:: What the exercise asks ::
In the data below, which lines hold the word "styles"? Copy them.

Stored items from a collection
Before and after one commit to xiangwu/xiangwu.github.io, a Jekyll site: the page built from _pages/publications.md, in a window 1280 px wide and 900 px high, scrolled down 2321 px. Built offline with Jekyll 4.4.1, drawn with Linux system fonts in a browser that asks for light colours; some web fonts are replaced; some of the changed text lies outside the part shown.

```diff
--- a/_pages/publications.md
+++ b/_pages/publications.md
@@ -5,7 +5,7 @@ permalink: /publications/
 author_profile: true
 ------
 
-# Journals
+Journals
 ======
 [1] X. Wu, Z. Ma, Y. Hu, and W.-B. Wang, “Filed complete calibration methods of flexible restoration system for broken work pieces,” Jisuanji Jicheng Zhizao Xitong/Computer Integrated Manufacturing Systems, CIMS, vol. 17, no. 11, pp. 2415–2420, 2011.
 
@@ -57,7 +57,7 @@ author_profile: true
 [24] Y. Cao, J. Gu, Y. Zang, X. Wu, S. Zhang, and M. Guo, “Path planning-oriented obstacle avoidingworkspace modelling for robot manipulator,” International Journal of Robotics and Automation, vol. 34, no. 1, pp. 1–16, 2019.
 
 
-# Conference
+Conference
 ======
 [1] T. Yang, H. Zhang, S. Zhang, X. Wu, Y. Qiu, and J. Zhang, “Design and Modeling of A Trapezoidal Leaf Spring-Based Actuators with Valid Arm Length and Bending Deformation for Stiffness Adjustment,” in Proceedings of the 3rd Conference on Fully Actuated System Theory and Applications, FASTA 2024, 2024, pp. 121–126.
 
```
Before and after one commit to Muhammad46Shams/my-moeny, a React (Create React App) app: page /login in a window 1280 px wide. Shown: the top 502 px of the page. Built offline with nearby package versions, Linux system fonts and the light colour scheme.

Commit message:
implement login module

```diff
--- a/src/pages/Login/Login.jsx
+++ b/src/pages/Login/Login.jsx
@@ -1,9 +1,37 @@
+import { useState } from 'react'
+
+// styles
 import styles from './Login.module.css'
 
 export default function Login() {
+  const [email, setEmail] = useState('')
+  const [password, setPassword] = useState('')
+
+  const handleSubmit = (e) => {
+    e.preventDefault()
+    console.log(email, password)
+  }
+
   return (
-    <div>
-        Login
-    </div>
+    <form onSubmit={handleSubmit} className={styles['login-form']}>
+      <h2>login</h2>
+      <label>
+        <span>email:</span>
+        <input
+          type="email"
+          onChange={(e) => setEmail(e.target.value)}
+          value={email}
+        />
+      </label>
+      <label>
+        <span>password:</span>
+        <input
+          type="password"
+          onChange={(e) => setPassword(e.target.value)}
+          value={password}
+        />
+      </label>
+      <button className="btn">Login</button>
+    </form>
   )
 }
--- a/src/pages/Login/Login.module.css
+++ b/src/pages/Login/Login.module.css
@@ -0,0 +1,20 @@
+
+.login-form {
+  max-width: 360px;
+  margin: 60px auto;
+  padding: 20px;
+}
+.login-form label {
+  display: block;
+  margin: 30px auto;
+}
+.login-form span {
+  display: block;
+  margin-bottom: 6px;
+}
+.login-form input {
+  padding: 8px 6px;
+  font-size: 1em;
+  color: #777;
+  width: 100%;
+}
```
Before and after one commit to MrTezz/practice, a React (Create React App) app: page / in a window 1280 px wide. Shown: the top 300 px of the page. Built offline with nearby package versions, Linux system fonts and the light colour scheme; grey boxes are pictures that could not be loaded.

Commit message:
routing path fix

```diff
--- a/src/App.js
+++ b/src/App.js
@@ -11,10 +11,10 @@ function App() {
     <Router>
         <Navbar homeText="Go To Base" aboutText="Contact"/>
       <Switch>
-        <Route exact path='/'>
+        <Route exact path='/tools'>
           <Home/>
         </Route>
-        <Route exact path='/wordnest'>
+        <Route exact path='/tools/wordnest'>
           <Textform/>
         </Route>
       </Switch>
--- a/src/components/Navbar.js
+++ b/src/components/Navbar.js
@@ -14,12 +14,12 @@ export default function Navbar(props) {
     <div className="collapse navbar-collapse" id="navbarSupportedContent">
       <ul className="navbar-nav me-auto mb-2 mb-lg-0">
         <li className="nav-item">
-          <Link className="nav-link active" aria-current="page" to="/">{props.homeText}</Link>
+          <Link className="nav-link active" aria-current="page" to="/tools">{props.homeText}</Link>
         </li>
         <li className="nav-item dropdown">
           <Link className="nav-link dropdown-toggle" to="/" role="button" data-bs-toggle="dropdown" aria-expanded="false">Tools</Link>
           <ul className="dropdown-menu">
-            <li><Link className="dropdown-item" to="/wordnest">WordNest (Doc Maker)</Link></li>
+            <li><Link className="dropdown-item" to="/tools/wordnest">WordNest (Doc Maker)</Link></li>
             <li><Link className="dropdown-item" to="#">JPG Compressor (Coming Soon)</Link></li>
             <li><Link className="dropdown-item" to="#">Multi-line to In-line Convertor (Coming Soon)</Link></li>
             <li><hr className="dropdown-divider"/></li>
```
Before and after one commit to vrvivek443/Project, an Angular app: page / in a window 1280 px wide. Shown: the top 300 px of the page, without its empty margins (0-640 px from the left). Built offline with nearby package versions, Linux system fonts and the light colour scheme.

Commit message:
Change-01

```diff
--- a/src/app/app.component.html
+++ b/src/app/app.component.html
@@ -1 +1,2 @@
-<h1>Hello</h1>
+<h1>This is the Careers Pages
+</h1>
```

:: Task response ::
+// styles
 import styles from './Login.module.css'
+    <form onSubmit={handleSubmit} className={styles['login-form']}>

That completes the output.